The Center contains seven (7) classrooms, a conference room, a multi-purpose room to host meetings and community events, and a fully equipped kitchen. It features a lighted dome to symbolize a beacon of hope – a light shining in this underprivileged – high-poverty neighborhood.

Tabernacle Learning Center, Inc. operates the U.B. Kinsey Educational & Community Center

Ulysses Bradshaw, U.B. Kinsey

Ulysses Bradshaw, U.B. Kinsey (1914-2005), namesake of this education and community center, was born the third of ten children in Fort White, in northern Florida. His father sold the family farm and bought a grocery store in West Palm Beach in about 1930. Kinsey graduated from the all-black Industrial High School, where Principal Clarence Walker inspired him to reach high. Although Kinsey hoped to become a lawyer, the University of Florida accepted only whites; Kinsey graduated in 1941 from Florida A&M University.

Kinsey’s first teaching position was at his alma mater, Industrial High School. During his first year, the Palm Beach County School Board raised the pay of the white teachers. Kinsey joined the newly established Palm Beach County Teachers Association for black teachers, challenging school officials. When they were denied, they organized and won a class-action lawsuit with the help of future U.S. Supreme Court Justice Thurgood Marshall.
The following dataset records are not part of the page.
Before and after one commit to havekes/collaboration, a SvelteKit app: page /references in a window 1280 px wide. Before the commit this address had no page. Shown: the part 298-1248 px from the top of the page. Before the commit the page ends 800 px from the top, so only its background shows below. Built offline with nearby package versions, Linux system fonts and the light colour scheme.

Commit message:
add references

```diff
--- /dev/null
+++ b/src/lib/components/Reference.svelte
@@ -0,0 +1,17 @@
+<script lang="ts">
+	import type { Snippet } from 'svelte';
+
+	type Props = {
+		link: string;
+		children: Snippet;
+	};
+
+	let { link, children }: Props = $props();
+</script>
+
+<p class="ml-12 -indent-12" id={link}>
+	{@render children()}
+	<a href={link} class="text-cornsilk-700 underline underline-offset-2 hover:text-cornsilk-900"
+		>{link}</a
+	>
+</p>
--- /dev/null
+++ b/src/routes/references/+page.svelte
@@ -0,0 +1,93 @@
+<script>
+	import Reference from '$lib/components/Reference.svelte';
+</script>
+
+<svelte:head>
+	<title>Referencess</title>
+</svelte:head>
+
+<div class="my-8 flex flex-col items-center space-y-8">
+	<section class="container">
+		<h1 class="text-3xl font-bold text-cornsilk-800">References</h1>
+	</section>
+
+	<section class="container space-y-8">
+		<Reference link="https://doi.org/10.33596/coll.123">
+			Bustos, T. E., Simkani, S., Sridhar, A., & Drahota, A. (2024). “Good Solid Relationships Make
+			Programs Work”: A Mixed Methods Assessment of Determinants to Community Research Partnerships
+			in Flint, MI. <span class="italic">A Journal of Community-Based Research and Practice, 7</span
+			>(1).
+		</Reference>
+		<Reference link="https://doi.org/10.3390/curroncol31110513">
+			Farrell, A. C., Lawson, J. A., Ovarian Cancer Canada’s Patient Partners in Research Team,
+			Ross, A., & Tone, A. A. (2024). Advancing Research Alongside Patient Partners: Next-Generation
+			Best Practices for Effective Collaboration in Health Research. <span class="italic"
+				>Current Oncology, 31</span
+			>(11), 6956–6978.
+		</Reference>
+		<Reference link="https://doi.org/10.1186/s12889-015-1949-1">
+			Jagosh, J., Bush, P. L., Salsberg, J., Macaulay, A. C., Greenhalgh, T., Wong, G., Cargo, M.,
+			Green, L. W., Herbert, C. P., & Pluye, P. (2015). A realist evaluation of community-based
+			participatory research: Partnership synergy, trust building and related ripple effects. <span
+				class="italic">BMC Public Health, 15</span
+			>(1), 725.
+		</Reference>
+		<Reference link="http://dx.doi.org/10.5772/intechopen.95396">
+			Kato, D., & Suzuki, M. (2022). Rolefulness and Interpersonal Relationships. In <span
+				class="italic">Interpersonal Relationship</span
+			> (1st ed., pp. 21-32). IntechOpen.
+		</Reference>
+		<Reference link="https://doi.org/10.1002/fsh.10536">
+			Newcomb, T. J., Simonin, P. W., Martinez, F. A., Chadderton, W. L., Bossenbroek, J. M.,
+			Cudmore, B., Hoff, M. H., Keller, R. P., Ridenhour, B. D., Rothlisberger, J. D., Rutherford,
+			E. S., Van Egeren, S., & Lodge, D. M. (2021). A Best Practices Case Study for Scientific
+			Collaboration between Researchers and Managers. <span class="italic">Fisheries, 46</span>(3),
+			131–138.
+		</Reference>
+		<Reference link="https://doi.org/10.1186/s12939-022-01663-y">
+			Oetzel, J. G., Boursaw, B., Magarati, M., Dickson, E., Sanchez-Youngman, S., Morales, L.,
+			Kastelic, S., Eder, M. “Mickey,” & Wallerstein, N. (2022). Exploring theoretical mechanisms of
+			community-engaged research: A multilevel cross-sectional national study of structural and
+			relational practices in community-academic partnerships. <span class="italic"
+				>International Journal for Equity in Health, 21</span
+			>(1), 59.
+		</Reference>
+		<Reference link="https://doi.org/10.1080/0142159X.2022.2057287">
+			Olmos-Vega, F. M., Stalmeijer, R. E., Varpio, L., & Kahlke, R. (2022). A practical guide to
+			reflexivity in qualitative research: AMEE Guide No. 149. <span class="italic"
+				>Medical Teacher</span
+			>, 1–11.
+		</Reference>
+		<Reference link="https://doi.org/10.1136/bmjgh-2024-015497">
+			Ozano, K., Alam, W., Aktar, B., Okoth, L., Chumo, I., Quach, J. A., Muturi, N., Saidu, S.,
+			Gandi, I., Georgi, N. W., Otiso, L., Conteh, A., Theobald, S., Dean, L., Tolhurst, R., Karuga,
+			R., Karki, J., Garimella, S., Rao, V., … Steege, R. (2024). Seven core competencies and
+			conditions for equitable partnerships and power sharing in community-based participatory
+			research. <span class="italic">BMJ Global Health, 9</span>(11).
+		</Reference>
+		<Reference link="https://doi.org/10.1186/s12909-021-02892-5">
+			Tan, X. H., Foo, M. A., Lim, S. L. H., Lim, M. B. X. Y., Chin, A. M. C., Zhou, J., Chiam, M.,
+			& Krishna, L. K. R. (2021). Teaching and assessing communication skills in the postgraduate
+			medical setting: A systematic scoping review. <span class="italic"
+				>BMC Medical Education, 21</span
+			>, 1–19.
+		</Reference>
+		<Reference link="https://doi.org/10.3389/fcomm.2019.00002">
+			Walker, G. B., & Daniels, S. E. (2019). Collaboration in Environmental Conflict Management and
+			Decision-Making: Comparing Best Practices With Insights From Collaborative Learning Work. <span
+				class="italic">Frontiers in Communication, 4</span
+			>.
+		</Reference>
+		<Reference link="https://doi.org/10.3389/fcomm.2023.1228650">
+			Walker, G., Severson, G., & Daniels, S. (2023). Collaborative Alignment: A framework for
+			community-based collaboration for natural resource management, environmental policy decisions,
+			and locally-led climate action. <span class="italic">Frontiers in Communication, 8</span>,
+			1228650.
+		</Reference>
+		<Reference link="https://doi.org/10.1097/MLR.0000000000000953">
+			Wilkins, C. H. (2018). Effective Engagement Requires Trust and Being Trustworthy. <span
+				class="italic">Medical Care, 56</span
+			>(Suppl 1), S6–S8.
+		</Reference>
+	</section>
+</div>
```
Industrial High School was renamed Palmview Elementary in 1950, with Kinsey appointed principal. In response to the segregation of his youth, Kinsey was a stickler for respect and insisted on being called Mr. Kinsey. He arrived at the county warehouse early each year to secure new books and supplies for Palmview instead of just accepting the leftovers the all-black schools usually received.
When Kinsey retired, the Palm Beach County Commission designated the week of September 16-22, 1989, as Ulysses B. Kinsey Week. Soon after, Palmview Elementary was renamed U. B. Kinsey Elementary School.

Source: Palm Beach County History Online